> [LISTED ENTRIES]:
============================================================

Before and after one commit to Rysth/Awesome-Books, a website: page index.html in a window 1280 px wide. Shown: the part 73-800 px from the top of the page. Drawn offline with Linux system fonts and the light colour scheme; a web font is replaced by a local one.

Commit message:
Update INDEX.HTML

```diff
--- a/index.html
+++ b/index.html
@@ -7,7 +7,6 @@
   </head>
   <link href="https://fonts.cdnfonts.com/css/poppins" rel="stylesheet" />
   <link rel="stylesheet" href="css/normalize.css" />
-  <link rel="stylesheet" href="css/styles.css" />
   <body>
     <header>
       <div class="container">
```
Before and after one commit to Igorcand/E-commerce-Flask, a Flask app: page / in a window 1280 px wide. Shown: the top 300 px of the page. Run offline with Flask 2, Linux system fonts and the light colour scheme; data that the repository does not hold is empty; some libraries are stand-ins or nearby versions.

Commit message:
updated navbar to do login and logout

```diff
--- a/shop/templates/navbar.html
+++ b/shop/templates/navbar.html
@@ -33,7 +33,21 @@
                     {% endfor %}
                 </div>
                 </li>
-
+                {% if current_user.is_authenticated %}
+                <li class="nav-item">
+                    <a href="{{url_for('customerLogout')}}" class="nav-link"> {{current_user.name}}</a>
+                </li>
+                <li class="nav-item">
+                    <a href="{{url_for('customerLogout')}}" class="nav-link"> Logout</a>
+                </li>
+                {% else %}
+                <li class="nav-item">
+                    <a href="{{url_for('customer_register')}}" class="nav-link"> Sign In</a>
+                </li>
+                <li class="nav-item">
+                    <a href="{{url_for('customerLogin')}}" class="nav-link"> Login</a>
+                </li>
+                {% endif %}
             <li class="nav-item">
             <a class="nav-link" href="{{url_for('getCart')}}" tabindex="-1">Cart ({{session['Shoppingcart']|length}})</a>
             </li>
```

============================================================

> [PROBLEM REQUIREMENTS]:
Using the data above, show each line where "stylesheet" occurs.

> [TASK ANSWER]:
   <link href="https://fonts.cdnfonts.com/css/poppins" rel="stylesheet" />
   <link rel="stylesheet" href="css/normalize.css" />
-  <link rel="stylesheet" href="css/styles.css" />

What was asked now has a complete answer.